When you copy the data, keep every word exactly as it is and leave the pictures out.

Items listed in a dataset
###
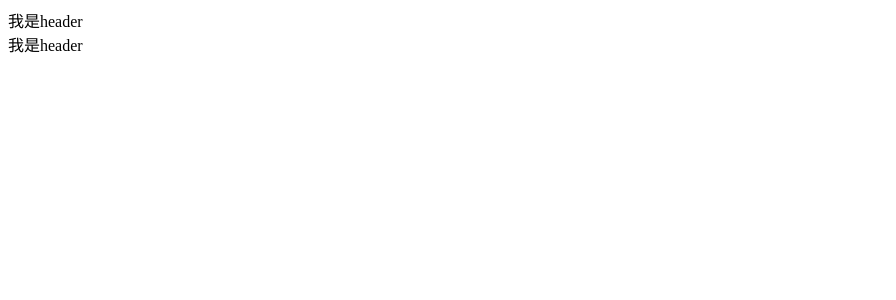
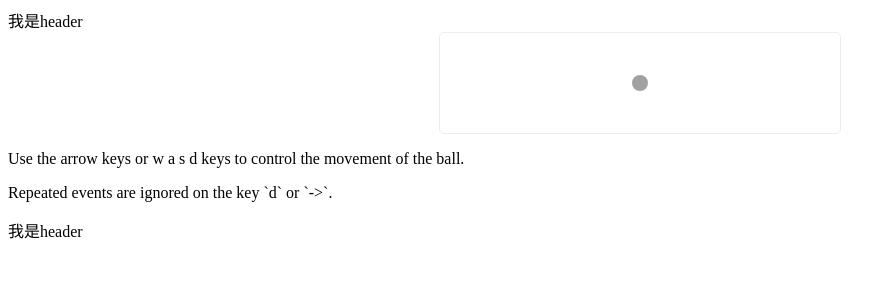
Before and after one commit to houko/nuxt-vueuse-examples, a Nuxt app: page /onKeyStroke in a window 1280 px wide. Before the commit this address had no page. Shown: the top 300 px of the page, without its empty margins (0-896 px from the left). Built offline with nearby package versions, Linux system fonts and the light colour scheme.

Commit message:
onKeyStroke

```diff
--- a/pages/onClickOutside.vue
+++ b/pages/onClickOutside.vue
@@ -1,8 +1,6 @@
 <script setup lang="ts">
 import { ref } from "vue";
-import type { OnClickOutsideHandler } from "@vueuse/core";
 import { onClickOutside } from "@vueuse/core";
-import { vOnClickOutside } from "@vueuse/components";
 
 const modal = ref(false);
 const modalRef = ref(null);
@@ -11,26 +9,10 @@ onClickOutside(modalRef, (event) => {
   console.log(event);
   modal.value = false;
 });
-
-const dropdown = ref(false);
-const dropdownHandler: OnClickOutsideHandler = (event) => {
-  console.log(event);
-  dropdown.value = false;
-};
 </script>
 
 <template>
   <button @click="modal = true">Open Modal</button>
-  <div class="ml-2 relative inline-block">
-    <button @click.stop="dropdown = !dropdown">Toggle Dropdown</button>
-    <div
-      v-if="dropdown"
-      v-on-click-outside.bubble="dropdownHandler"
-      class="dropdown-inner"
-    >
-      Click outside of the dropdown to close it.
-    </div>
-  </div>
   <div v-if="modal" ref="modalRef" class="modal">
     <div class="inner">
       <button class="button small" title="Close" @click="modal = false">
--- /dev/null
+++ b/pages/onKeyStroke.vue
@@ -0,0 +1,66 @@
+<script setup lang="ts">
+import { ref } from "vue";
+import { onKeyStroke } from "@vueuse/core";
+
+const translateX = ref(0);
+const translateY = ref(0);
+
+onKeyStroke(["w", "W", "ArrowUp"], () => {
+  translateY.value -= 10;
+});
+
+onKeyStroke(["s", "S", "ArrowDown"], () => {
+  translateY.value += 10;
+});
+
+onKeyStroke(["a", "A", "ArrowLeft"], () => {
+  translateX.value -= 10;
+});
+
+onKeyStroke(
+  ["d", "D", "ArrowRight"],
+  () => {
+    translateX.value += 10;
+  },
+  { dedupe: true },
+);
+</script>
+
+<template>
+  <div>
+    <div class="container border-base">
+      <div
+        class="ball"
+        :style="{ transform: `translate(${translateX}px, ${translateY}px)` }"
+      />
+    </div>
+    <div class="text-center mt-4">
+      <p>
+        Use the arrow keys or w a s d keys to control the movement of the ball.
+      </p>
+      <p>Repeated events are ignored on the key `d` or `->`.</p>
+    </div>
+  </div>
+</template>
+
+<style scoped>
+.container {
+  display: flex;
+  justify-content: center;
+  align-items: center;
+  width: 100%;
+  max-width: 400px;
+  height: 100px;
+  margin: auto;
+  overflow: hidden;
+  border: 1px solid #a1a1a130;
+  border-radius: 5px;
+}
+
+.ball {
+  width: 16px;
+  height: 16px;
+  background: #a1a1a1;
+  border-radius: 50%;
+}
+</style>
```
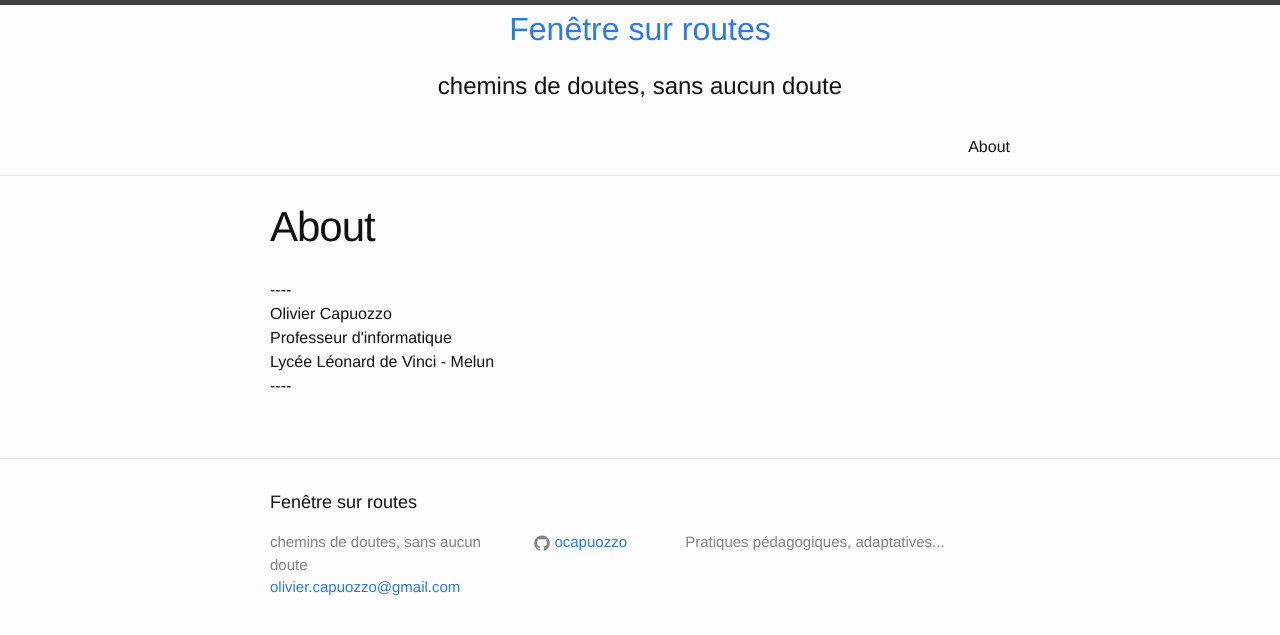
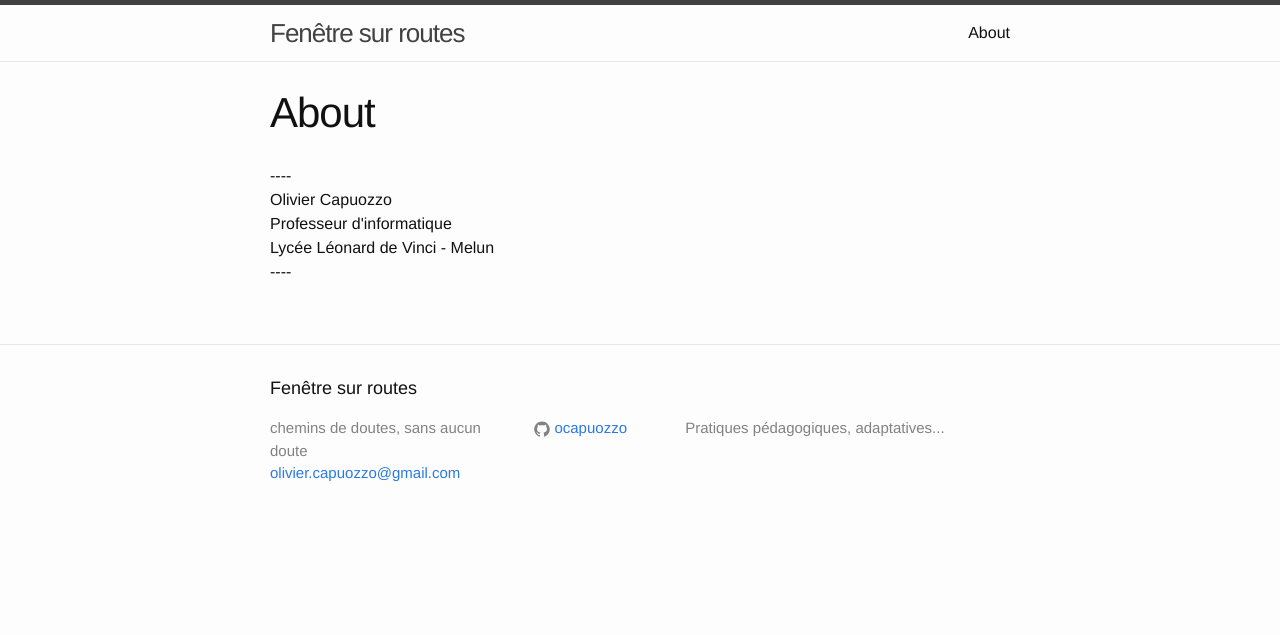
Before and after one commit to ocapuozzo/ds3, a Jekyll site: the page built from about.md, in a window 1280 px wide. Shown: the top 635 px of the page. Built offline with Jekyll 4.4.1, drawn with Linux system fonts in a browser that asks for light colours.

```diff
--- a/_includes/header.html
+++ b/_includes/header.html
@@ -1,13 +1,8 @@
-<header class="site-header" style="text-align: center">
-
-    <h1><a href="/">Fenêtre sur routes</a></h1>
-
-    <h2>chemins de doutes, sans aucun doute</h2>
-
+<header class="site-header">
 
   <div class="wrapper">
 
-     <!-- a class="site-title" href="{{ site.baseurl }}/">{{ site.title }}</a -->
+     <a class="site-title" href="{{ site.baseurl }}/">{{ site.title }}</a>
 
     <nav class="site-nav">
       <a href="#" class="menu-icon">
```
###
▸ WORKED SOLUTION
Before and after one commit to houko/nuxt-vueuse-examples, a Nuxt app: page /onKeyStroke in a window 1280 px wide. Before the commit this address had no page. Shown: the top 300 px of the page, without its empty margins (0-896 px from the left). Built offline with nearby package versions, Linux system fonts and the light colour scheme.

Commit message:
onKeyStroke

```diff
--- a/pages/onClickOutside.vue
+++ b/pages/onClickOutside.vue
@@ -1,8 +1,6 @@
 <script setup lang="ts">
 import { ref } from "vue";
-import type { OnClickOutsideHandler } from "@vueuse/core";
 import { onClickOutside } from "@vueuse/core";
-import { vOnClickOutside } from "@vueuse/components";
 
 const modal = ref(false);
 const modalRef = ref(null);
@@ -11,26 +9,10 @@ onClickOutside(modalRef, (event) => {
   console.log(event);
   modal.value = false;
 });
-
-const dropdown = ref(false);
-const dropdownHandler: OnClickOutsideHandler = (event) => {
-  console.log(event);
-  dropdown.value = false;
-};
 </script>
 
 <template>
   <button @click="modal = true">Open Modal</button>
-  <div class="ml-2 relative inline-block">
-    <button @click.stop="dropdown = !dropdown">Toggle Dropdown</button>
-    <div
-      v-if="dropdown"
-      v-on-click-outside.bubble="dropdownHandler"
-      class="dropdown-inner"
-    >
-      Click outside of the dropdown to close it.
-    </div>
-  </div>
   <div v-if="modal" ref="modalRef" class="modal">
     <div class="inner">
       <button class="button small" title="Close" @click="modal = false">
--- /dev/null
+++ b/pages/onKeyStroke.vue
@@ -0,0 +1,66 @@
+<script setup lang="ts">
+import { ref } from "vue";
+import { onKeyStroke } from "@vueuse/core";
+
+const translateX = ref(0);
+const translateY = ref(0);
+
+onKeyStroke(["w", "W", "ArrowUp"], () => {
+  translateY.value -= 10;
+});
+
+onKeyStroke(["s", "S", "ArrowDown"], () => {
+  translateY.value += 10;
+});
+
+onKeyStroke(["a", "A", "ArrowLeft"], () => {
+  translateX.value -= 10;
+});
+
+onKeyStroke(
+  ["d", "D", "ArrowRight"],
+  () => {
+    translateX.value += 10;
+  },
+  { dedupe: true },
+);
+</script>
+
+<template>
+  <div>
+    <div class="container border-base">
+      <div
+        class="ball"
+        :style="{ transform: `translate(${translateX}px, ${translateY}px)` }"
+      />
+    </div>
+    <div class="text-center mt-4">
+      <p>
+        Use the arrow keys or w a s d keys to control the movement of the ball.
+      </p>
+      <p>Repeated events are ignored on the key `d` or `->`.</p>
+    </div>
+  </div>
+</template>
+
+<style scoped>
+.container {
+  display: flex;
+  justify-content: center;
+  align-items: center;
+  width: 100%;
+  max-width: 400px;
+  height: 100px;
+  margin: auto;
+  overflow: hidden;
+  border: 1px solid #a1a1a130;
+  border-radius: 5px;
+}
+
+.ball {
+  width: 16px;
+  height: 16px;
+  background: #a1a1a1;
+  border-radius: 50%;
+}
+</style>
```
Before and after one commit to ocapuozzo/ds3, a Jekyll site: the page built from about.md, in a window 1280 px wide. Shown: the top 635 px of the page. Built offline with Jekyll 4.4.1, drawn with Linux system fonts in a browser that asks for light colours.

```diff
--- a/_includes/header.html
+++ b/_includes/header.html
@@ -1,13 +1,8 @@
-<header class="site-header" style="text-align: center">
-
-    <h1><a href="/">Fenêtre sur routes</a></h1>
-
-    <h2>chemins de doutes, sans aucun doute</h2>
-
+<header class="site-header">
 
   <div class="wrapper">
 
-     <!-- a class="site-title" href="{{ site.baseurl }}/">{{ site.title }}</a -->
+     <a class="site-title" href="{{ site.baseurl }}/">{{ site.title }}</a>
 
     <nav class="site-nav">
       <a href="#" class="menu-icon">
```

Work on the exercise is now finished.